» **Directions for this task**:
Using the records that follow, copy every line containing the word "elements".

Front-end code edit data

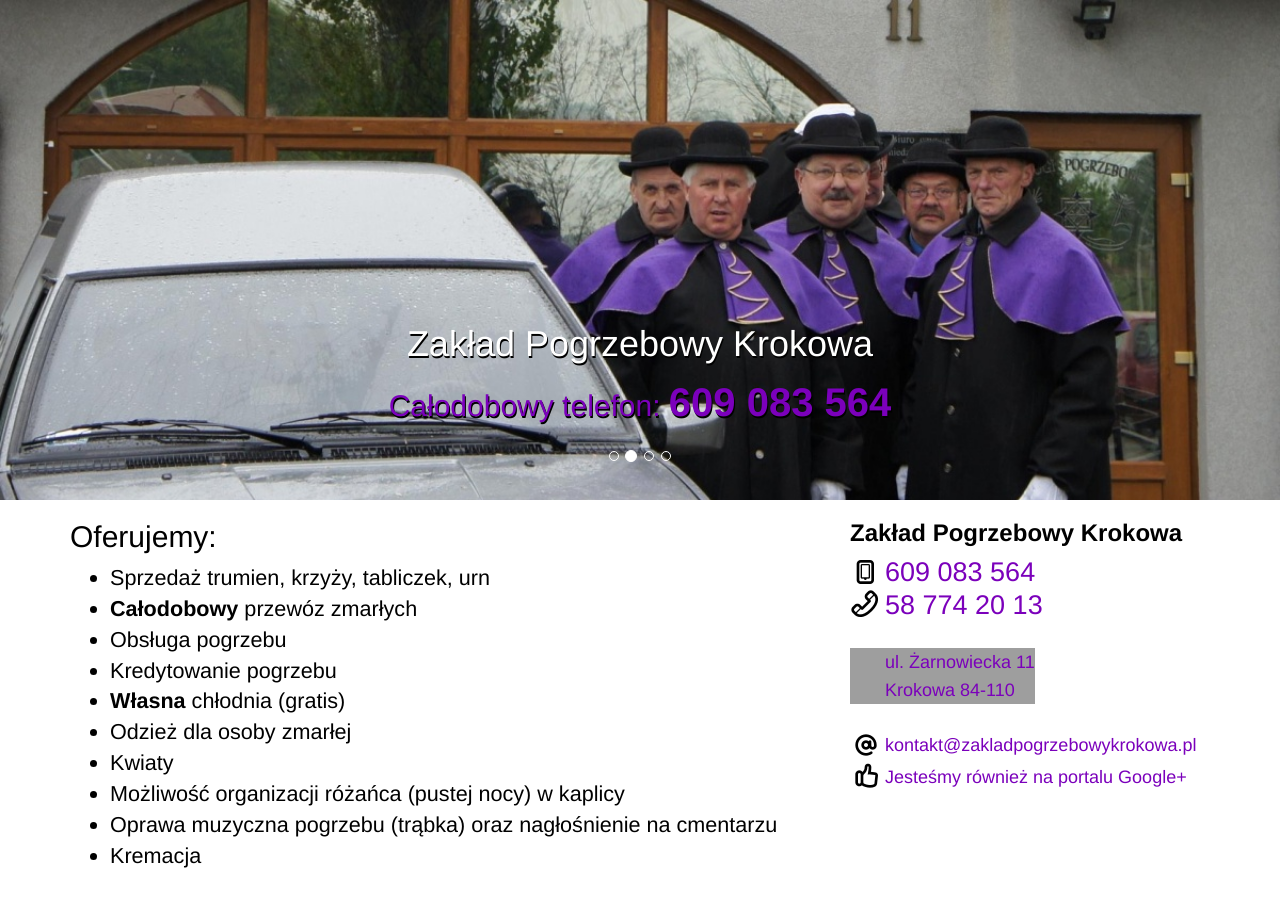
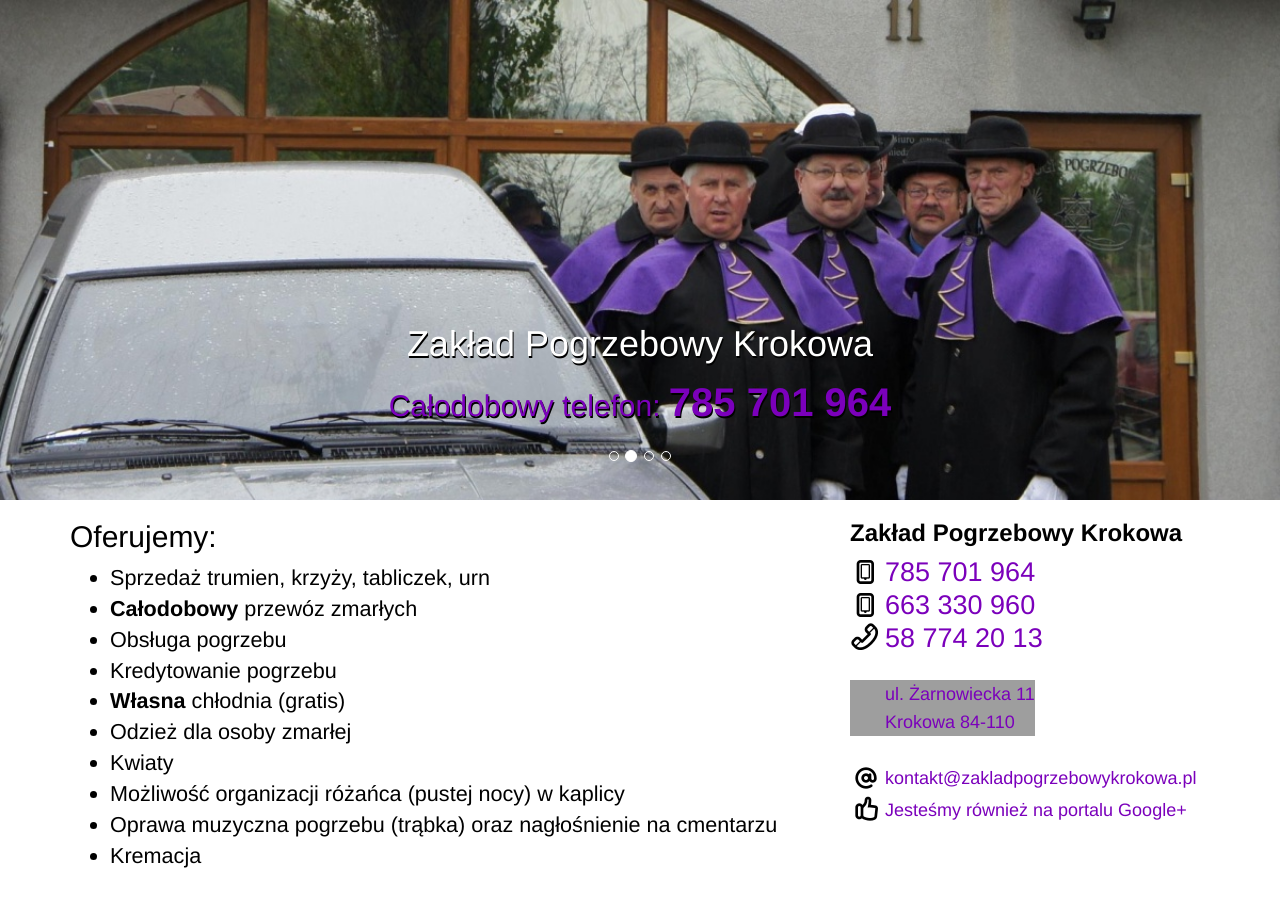
Before and after one commit to lukaszkomar/zakladkrokowa.pl, a Jekyll site: the page built from index.html, in a window 1280 px wide and 900 px high. Built offline with Jekyll 4.4.1, drawn with Linux system fonts in a browser that asks for light colours; grey boxes are pictures that could not be loaded.

Commit message:
zmiana nr tel

```diff
--- a/_layouts/page.html
+++ b/_layouts/page.html
@@ -14,7 +14,7 @@
         <div class="container">
           <div class="carousel-caption">
             <h1><a href="http://{{ site.url }}" title="{{ site.companyName }}">{{ site.companyName }}</a></h1>
-            <p><a href="tel:+48609083564" title="{{ site.companyName }} całodobowy telefon">Całodobowy telefon: <strong>609 083 564</strong></a></p>
+            <p><a href="tel:+48785701964" title="{{ site.companyName }} całodobowy telefon">Całodobowy telefon: <strong>785 701 964</strong></a></p>
           </div>
         </div>
       </div>
@@ -24,7 +24,7 @@
         <div class="container">
           <div class="carousel-caption">
             <h1><a href="http://{{ site.url }}" title="{{ site.companyName }}">{{ site.companyName }}</a></h1>
-            <p><a href="tel:+48609083564" title="{{ site.companyName }} całodobowy telefon">Całodobowy telefon: <strong>609 083 564</strong></a></p>
+            <p><a href="tel:+48785701964" title="{{ site.companyName }} całodobowy telefon">Całodobowy telefon: <strong>785 701 964</strong></a></p>
           </div>
         </div>
       </div>
@@ -33,7 +33,7 @@
         <div class="container">
           <div class="carousel-caption">
             <h1><a href="http://{{ site.url }}" title="{{ site.companyName }}">{{ site.companyName }}</a></h1>
-            <p><a href="tel:+48609083564" title="{{ site.companyName }} całodobowy telefon">Całodobowy telefon: <strong>609 083 564</strong></a></p>
+            <p><a href="tel:+48785701964" title="{{ site.companyName }} całodobowy telefon">Całodobowy telefon: <strong>785 701 964</strong></a></p>
           </div>
         </div>
       </div>
@@ -42,7 +42,7 @@
         <div class="container">
           <div class="carousel-caption">
             <h1><a href="http://{{ site.url }}" title="{{ site.companyName }}">{{ site.companyName }}</a></h1>
-            <p><a href="tel:+48609083564" title="{{ site.companyName }} całodobowy telefon">Całodobowy telefon: <strong>609 083 564</strong></a></p>
+            <p><a href="tel:+48785701964" title="{{ site.companyName }} całodobowy telefon">Całodobowy telefon: <strong>785 701 964</strong></a></p>
           </div>
         </div>
       </div>
@@ -99,7 +99,8 @@
         <div class="row">
           <address class="col-sm-12">
             <strong>{{ site.companyName }}</strong>
-            <a class="mobile"   href="tel:+48609083564" title="{{ site.companyName }} całodobowy telefon">609 083 564</a><br/>
+            <a class="mobile"   href="tel:+48785701964" title="{{ site.companyName }} całodobowy telefon">785 701 964</a><br/>
+            <a class="mobile"   href="tel:+48663330960" title="{{ site.companyName }} całodobowy telefon">663 330 960</a><br/>
             <a class="phone"    href="tel:+48587742013" title="{{ site.companyName }} telefon stacjonarny">58 774 20 13</a><br/>
             <br/>
             <a class="location" href="https://maps.google.pl/maps?q=54.778434,18.162321&amp;hl=pl&amp;z=16" title="{{ site.companyName }} adres">ul. Żarnowiecka 11<br>Krokowa 84-110</a><br/>
```
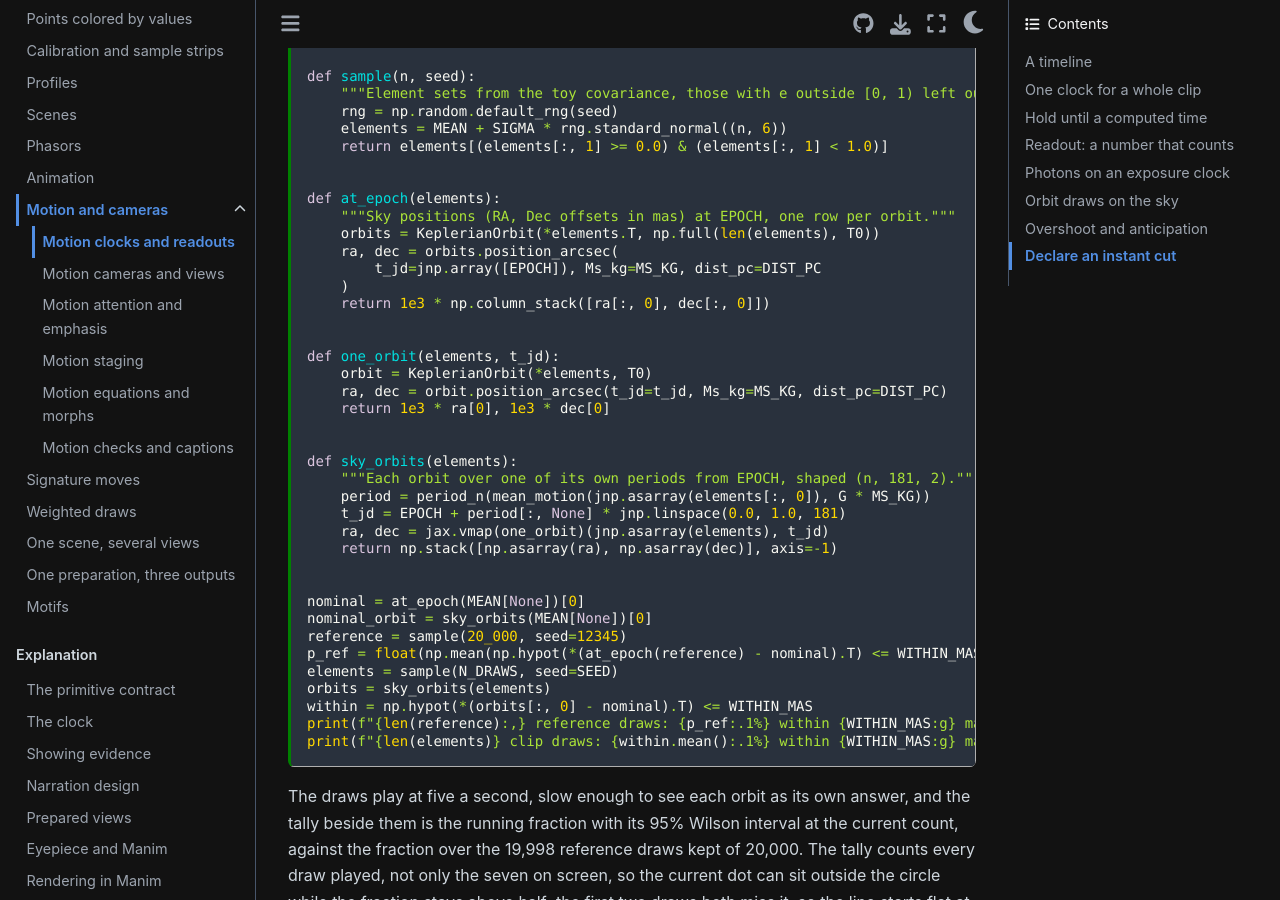
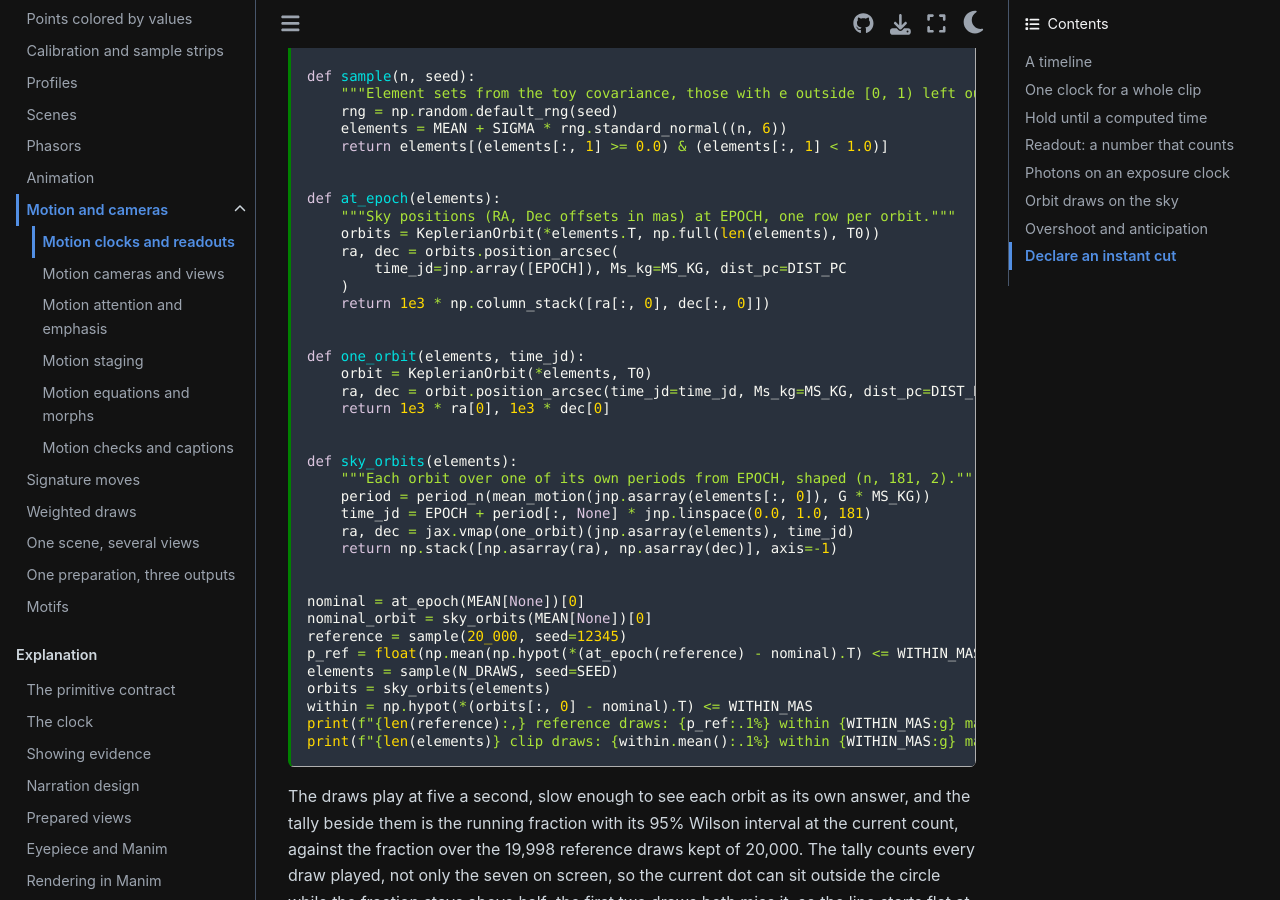
Before and after one commit to CoreySpohn/eyepiece, a Sphinx documentation site: the page built from docs/gallery/motion-clock.md, in a window 1280 px wide and 900 px high, scrolled down 9645 px. Built offline with Sphinx 7.4.7 and the Sphinx Book theme 1.1.4, drawn with Linux system fonts in a browser that asks for light colours; pages that are not in the unit, such as notebooks, are missing from menus.

Commit message:
refactor: follow the orbix time_jd rename

```diff
--- a/docs/gallery/motion-clock.md
+++ b/docs/gallery/motion-clock.md
@@ -506,22 +506,22 @@ def at_epoch(elements):
     """Sky positions (RA, Dec offsets in mas) at EPOCH, one row per orbit."""
     orbits = KeplerianOrbit(*elements.T, np.full(len(elements), T0))
     ra, dec = orbits.position_arcsec(
-        t_jd=jnp.array([EPOCH]), Ms_kg=MS_KG, dist_pc=DIST_PC
+        time_jd=jnp.array([EPOCH]), Ms_kg=MS_KG, dist_pc=DIST_PC
     )
     return 1e3 * np.column_stack([ra[:, 0], dec[:, 0]])
 
 
-def one_orbit(elements, t_jd):
+def one_orbit(elements, time_jd):
     orbit = KeplerianOrbit(*elements, T0)
-    ra, dec = orbit.position_arcsec(t_jd=t_jd, Ms_kg=MS_KG, dist_pc=DIST_PC)
+    ra, dec = orbit.position_arcsec(time_jd=time_jd, Ms_kg=MS_KG, dist_pc=DIST_PC)
     return 1e3 * ra[0], 1e3 * dec[0]
 
 
 def sky_orbits(elements):
     """Each orbit over one of its own periods from EPOCH, shaped (n, 181, 2)."""
     period = period_n(mean_motion(jnp.asarray(elements[:, 0]), G * MS_KG))
-    t_jd = EPOCH + period[:, None] * jnp.linspace(0.0, 1.0, 181)
-    ra, dec = jax.vmap(one_orbit)(jnp.asarray(elements), t_jd)
+    time_jd = EPOCH + period[:, None] * jnp.linspace(0.0, 1.0, 181)
+    ra, dec = jax.vmap(one_orbit)(jnp.asarray(elements), time_jd)
     return np.stack([np.asarray(ra), np.asarray(dec)], axis=-1)
 
 
```
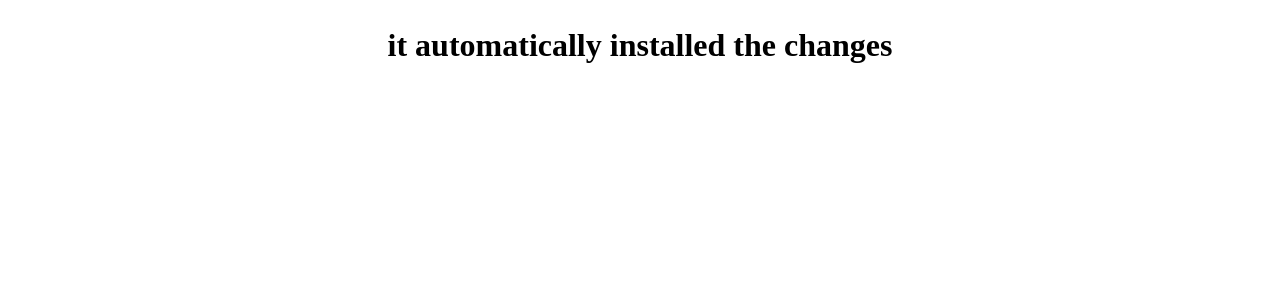
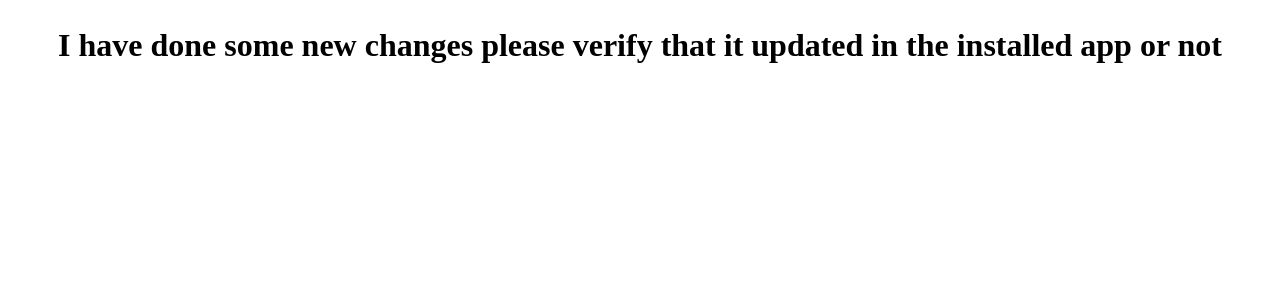
Before and after one commit to Filuet/Electron.Generic-UI, a React (Vite) app in the folder src/renderer/: page / in a window 1280 px wide. Shown: the top 300 px of the page. Built offline with nearby package versions, Linux system fonts and the light colour scheme; no server answers.

Commit message:
test: updating the new version

```diff
--- a/package.json
+++ b/package.json
@@ -1,6 +1,6 @@
 {
   "name": "generic-ui",
-  "version": "1.5.0",
+  "version": "1.5.2",
   "description": "Kiosk E-Commerce App",
   "main": "./out/main/main.js",
   "author": "https://ogmento.io/",
--- a/src/renderer/src/Temp.tsx
+++ b/src/renderer/src/Temp.tsx
@@ -1,7 +1,9 @@
 import { JSX } from 'react';
 
 function Temp(): JSX.Element {
-  return <h1>it automatically installed the changes </h1>;
+  return (
+    <h1>I have done some new changes please verify that it updated in the installed app or not </h1>
+  );
 }
 
 export default Temp;
```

» **Response to this exercise**:
@@ -506,22 +506,22 @@ def at_epoch(elements):
     orbits = KeplerianOrbit(*elements.T, np.full(len(elements), T0))
-def one_orbit(elements, t_jd):
+def one_orbit(elements, time_jd):
     orbit = KeplerianOrbit(*elements, T0)
 def sky_orbits(elements):
     period = period_n(mean_motion(jnp.asarray(elements[:, 0]), G * MS_KG))
-    ra, dec = jax.vmap(one_orbit)(jnp.asarray(elements), t_jd)
+    ra, dec = jax.vmap(one_orbit)(jnp.asarray(elements), time_jd)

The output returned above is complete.